Doug Elmendorf is a very fine head of the CBO, and I think it would be splendid if Republicans reappointed him to head the office. (I'm pretty sure they won't, for various reasons, but I think he would do a great job if they did.) There are a lot of credible right-leaning people who could also do a great job. And none of them are going to "fix" what is wrong with the CBO, because the CBO is basically working pretty well. I'm not saying I might not quibble with some of its modeling choices, because this is America, darn it, and it's a citizen's sacred right to quibble. But they're very smart people who know what they're doing, and they are doing as best they can to give fair estimates of what things will cost and what they will do to the economy.

The problem with the CBO is that any such project requires certain procedural conventions. For example, it forecasts over a set period in order to make choices easily comparable and to reduce the uncertainty in its predictions. (The longer your model runs, the more the unforeseen circumstances pile up.) It forecasts based on current law, because otherwise the model would be defined by an analyst's intuition about the future course of elections and legislation. It uses models that generate fairly predictable responses to various inputs. And so forth.

These predictable conventions are an excellent idea. Without them, CBO forecasts would be mercurial reports subject to heavy bias toward the policy preferences of the analysts. I know that Republicans think the CBO was giving Democrats a helping hand in gaming the system, but if anything, the opposite was the case -- Elmendorf went out of his way to emphasize the uncertainties that underlay the headline numbers.
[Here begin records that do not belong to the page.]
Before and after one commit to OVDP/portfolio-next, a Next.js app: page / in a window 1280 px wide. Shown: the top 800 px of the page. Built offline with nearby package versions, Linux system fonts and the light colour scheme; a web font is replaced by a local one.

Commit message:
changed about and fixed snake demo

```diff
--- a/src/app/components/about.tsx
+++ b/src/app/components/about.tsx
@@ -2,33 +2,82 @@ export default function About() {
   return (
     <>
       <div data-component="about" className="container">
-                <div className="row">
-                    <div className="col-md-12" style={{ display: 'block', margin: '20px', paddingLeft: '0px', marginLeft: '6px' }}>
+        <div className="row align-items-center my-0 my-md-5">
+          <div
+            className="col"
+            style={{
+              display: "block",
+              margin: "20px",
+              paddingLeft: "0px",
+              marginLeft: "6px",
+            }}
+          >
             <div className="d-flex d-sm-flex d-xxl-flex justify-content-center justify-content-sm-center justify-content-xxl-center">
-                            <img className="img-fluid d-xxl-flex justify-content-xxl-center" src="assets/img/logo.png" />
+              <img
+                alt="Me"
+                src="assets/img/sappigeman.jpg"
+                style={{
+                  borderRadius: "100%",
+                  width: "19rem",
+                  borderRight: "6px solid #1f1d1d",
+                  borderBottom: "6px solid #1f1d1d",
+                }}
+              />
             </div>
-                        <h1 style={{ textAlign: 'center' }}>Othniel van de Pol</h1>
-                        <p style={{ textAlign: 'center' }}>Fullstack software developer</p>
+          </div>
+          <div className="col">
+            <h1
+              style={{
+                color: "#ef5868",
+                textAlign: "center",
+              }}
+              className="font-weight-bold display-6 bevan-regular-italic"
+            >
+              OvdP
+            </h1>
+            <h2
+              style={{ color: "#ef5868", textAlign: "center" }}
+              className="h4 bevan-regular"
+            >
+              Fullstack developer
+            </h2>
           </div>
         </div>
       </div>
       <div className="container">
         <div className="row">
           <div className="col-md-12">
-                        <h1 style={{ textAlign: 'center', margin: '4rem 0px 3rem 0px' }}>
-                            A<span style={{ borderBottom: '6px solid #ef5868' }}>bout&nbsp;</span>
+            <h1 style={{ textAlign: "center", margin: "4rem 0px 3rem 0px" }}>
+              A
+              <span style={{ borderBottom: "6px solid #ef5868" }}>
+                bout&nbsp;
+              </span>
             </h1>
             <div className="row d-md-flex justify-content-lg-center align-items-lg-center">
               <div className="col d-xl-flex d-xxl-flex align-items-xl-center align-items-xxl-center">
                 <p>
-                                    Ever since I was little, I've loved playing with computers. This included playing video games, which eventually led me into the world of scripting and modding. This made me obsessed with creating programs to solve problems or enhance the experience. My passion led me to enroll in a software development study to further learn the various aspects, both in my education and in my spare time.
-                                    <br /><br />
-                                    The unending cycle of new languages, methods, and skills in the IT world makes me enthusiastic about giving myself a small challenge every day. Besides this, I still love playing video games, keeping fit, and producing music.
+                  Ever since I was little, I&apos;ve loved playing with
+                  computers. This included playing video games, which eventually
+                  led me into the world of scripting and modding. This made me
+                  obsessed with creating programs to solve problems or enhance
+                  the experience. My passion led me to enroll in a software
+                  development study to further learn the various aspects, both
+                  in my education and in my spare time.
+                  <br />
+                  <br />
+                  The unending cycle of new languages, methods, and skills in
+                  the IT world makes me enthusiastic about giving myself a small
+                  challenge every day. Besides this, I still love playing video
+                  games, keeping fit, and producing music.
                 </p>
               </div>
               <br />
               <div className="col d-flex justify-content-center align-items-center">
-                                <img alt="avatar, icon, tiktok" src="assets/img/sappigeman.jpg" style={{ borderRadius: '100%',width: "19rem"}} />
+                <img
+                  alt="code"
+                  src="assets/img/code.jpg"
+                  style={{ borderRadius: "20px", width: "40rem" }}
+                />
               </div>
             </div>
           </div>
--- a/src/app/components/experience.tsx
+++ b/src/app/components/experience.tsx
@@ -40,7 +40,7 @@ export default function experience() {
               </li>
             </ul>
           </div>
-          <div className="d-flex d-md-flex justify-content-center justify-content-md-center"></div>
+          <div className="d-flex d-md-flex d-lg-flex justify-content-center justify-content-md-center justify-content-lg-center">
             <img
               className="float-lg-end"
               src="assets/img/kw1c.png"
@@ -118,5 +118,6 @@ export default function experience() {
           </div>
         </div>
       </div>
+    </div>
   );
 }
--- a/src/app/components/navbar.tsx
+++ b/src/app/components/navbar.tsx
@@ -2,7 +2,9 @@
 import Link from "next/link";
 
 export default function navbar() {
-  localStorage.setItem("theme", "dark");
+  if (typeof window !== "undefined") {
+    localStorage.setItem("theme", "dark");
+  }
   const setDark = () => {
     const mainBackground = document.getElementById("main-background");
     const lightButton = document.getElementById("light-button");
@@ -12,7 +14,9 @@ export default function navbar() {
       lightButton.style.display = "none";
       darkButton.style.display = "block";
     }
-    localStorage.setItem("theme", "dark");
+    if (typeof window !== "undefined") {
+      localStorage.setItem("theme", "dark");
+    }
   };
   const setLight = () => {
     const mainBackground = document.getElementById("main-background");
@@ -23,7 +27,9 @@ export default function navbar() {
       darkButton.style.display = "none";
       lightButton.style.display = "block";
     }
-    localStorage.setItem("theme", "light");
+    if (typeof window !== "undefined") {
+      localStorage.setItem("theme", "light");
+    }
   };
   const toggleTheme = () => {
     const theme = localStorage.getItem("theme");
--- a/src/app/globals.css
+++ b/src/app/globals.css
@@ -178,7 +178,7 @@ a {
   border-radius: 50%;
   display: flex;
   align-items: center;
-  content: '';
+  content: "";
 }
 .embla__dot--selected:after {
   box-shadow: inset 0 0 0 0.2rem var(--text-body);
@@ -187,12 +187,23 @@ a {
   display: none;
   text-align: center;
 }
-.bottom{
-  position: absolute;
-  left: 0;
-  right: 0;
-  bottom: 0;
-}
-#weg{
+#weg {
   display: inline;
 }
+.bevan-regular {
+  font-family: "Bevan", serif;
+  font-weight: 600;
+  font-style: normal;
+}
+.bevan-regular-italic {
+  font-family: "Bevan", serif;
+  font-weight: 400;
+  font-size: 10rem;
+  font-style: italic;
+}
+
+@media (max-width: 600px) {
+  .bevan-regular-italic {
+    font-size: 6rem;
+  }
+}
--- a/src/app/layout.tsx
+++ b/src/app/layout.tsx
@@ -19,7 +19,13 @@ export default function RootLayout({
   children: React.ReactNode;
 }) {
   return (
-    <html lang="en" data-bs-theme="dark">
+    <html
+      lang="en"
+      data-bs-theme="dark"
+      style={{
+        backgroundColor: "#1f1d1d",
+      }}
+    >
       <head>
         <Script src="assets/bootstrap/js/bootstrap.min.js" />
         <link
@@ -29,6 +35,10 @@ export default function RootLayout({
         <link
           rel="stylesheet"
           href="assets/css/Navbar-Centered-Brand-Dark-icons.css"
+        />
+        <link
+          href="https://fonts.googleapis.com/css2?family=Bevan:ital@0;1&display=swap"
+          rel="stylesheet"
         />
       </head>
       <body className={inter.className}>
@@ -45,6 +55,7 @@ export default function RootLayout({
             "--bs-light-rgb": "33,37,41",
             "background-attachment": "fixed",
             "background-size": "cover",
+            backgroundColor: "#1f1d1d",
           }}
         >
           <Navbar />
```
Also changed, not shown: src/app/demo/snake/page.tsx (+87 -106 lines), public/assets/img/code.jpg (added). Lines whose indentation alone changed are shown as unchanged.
If I thought that there had been anything less than honorable about the office's conduct, you can bet I would have said so; I wasn't exactly shy about criticizing Obamacare during its passage. But I came away from every report and interaction impressed with the integrity, humility and hard work of the CBO.
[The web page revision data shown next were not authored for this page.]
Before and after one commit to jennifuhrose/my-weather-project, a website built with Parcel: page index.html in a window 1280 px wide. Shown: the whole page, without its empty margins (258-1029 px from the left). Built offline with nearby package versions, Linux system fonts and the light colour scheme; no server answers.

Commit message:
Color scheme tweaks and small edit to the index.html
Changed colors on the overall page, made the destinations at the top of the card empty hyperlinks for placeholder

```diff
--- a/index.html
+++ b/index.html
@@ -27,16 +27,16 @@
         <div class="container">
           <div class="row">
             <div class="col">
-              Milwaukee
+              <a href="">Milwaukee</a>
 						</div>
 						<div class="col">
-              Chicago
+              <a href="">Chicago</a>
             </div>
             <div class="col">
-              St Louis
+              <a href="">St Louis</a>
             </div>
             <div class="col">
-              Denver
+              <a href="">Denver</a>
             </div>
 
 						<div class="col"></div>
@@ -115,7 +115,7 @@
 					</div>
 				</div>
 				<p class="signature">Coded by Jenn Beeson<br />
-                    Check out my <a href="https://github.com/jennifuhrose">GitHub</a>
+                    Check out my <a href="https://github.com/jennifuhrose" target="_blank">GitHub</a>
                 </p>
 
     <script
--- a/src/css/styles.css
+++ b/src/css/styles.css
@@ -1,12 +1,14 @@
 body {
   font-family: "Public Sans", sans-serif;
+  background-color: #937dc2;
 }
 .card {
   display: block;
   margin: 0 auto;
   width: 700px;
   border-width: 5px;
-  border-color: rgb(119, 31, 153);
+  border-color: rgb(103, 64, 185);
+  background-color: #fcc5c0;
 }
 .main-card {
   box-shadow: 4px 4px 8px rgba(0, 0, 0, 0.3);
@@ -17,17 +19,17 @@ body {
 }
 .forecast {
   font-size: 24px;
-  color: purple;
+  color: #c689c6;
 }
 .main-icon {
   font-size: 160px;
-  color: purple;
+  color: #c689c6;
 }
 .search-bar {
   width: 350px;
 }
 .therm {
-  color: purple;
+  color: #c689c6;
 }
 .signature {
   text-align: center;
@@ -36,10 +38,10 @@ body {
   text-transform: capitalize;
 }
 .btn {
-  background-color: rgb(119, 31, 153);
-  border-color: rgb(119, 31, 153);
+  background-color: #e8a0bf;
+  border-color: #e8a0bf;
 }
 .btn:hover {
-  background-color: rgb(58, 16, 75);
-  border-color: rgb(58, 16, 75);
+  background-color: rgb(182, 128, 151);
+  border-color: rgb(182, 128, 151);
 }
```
So how, then, did the scores get gamed? As I suggested in my last post, predictable conventions are necessary -- that's why we have accounting standards, not reports from accountants that say "This company looks pretty good to me!" But the problem with predictable conventions is that you can game them. Companies do it with accounting, salespeople do it with commission calculations, and politicians do it with their budget people. We can certainly try to reduce this behavior -- for example, by screaming loud and long when it happens. But the problem is usually not with the standards, nor with the auditors. It's with the folks trying to comply with the letter of the rules while flagrantly violating the spirit.

There are certainly ways we might reform the CBO to make it even better. Conservatives are starting to suggest that CBO models should be available to the public. I also recently heard a suggestion that the CBO should include private costs as well as direct spending in its scores, in order to discourage politicians from relying so heavily on regulatory mandates as clumsy substitutes for direct spending. Both of these seem like good ideas to me, though I have not studied either of them closely enough to be sure that I understand the drawbacks.

But these changes wouldn't have kept Obamacare from being gamed. Neither would a different CBO director -- or, rather, a different CBO director might have, but only if he was an ideologue who tossed out concrete standards in favor of his or her opinions. Moving to that sort of model would be a cure worse than the disease, for two reasons: First, you'd be substituting raw opinion for standards, rendering the scores basically meaningless as a policy tool; second, because Congress appoints the head of the CBO, the same Congress you're trying to stop would be the folks selecting the ideologue to render the opinions.

If we want to stop the gaming, we need to insist that politicians stop it. And, more important, we must insist that our own politicians stop it. Every policy journalist and activist whines when the other side comes up with creative kludges to lower the apparent cost of their programs. But if they clam up when their own guys are in power ... well, the dogs bark, but the caravan moves on.

This column does not necessarily reflect the opinion of Bloomberg View's editorial board or Bloomberg LP, its owners and investors.

To contact the author on this story:
Megan McArdle at mmcardle3@bloomberg.net

To contact the editor on this story:
Brooke Sample at bsample1@bloomberg.net